But leading a double life isn’t easy. By day Lady A is just a sixteen-year-old girl named Arista who lives in fear of her abusive master, Bones, and passes herself off as a boy to move safely through the squalor of London’s slums. When Bones attempts to dispose of his pawn forever, Arista is rescued by the last person she expects: Jonathan Wild, the infamous Thief Taker General who moves seamlessly between the city’s criminal underworld and its most elite upper circles. Arista partners with Wild on her own terms in the hopes of saving enough money to buy passage out of London.

Everything changes when she meets Graeden Sinclair, the son of a wealthy merchant. Grae has traveled the world, has seen the exotic lands Arista has longed to escape to her whole life, and he loves Arista for who she is—not for what she can do for him. Being with Grae gives something Arista something precious that she swore off long ago: hope. He has promised to help Arista escape the life of crime that has claimed her since she was a child. But can you ever truly escape the past?

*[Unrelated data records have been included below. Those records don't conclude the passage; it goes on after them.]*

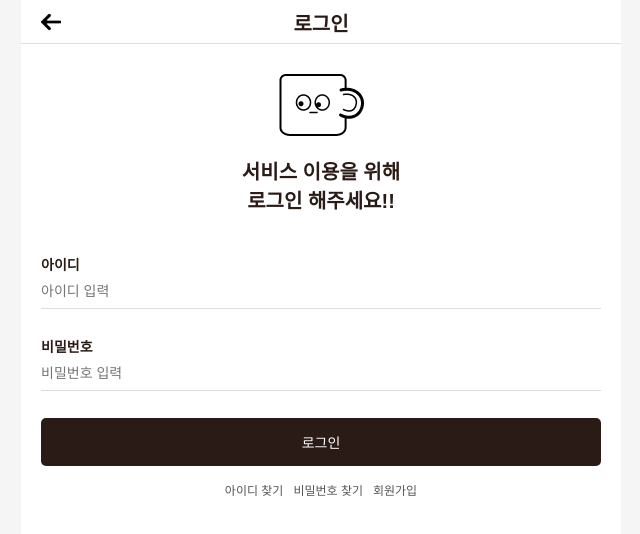
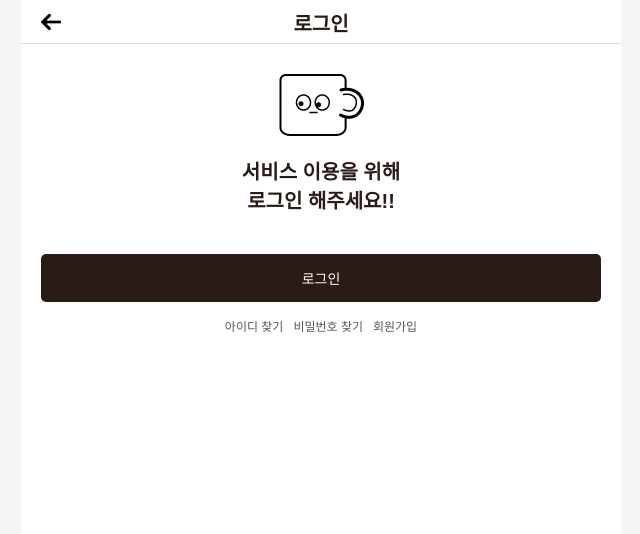
Before and after one commit to seongjongju/CoffeeOrder-app-front, a Next.js app: page /login in a window 1280 px wide. Shown: the top 534 px of the page, without its empty margins (319-959 px from the left). Built offline with nearby package versions, Linux system fonts and the light colour scheme.

Commit message:
로그인 리덕스 툴킷 세팅 중

```diff
--- a/app/login/page.tsx
+++ b/app/login/page.tsx
@@ -24,24 +24,24 @@ const LoginPage = () => {
                         </AuthText>
                     </AuthTop>
                     <form>
-                        <FormField
+                        {/* <FormField
                             label='아이디'
                             type='text'
                             placeholder='아이디 입력'
-                            // value={''}
-                            // onChange={''}
-                            // onBlur={(e) => onBlur('birth', e.currentTarget.value)}
-                            // errMessage={signUpErrorMsg.birthErrorMessage}
+                            value={''}
+                            onChange={''}
+                            onBlur={(e) => onBlur('birth', e.currentTarget.value)}
+                            errMessage={signUpErrorMsg.birthErrorMessage}
                         />
                         <FormField
                             label='비밀번호'
                             type='password'
                             placeholder='비밀번호 입력'
-                            // value={''}
-                            // onChange={''}
-                            // onBlur={(e) => onBlur('birth', e.currentTarget.value)}
-                            // errMessage={signUpErrorMsg.birthErrorMessage}
-                        />
+                            value={''}
+                            onChange={''}
+                            onBlur={(e) => onBlur('birth', e.currentTarget.value)}
+                            errMessage={signUpErrorMsg.birthErrorMessage}
+                        /> */}
                         <Button
                             buttonText='로그인'
                         />
```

Janet: The lace design on the cover moves it to the kinda cool bracket, although the cover is awfully lurid. But the synopsis? Bwa ha ha! It’s like someone took a fistful of hot topics (blackmail! historical fiction! abuse! a secret life! a terrifying lady! a girl passing as a boy!attempted murder! a powerful possible-enemy-sometime-ally! a rich potential suitor! foreign travel to exotic lands!) and threw them together into a pot with a few swirls from a wooden spoon for good measure. Arista (*snort* what an aristocratic name) sounds so unfortunately passive that this cannot be anything but a melodramatic romance in the manner of Twilight (or is that Fifty Shades of Grey?). 

Nafiza: I like the bold colour and detail of the lace. I find it eyecatching and that’s what you want a bookcover to do in a bookshop (unless it makes you laugh in which case no, just…no). Anyway, the cover is fine but I’m going to agree with Janet and say that the synopsis is…well. I have questions. The first two sentences give Lady A (Arista *snerk*) all the power and then the third paragraph takes it all away. She seems to be defined by the men in her life. Bones, the Thief, Graden…and what does Graden seeing the “exotic” (I dislike that word) lands have anything to do with Arista? I mean, she hasn’t seen it…so wouldn’t that make him an object of envy rather than love? I feel like this book is the kind that will make the feminist in me roar. (How does she travel in the elite circles. The British nobility weren’t exactly known for their altruism. Yes, she can be disguised but even disguised people need invitations before being allowed inside…right?) Anyway, pass.

Yash: I. LOVE. THIS. COVER. I think it does so well with the title, the lace-y style, the colour– everything grabs at my attention. Thing is, I loved the synopsis … until “Thief Taker General” happened. Even then, I actually don’t mind a bit of romance, so I read on and … oh no. “Exotic” lands. Ew. Nope. This is why I don’t read so many classics and so many books set in Europe. If someone can please tell me truthfully that the synopsis is off and the book is quite good and subversive, I would love to pick it up.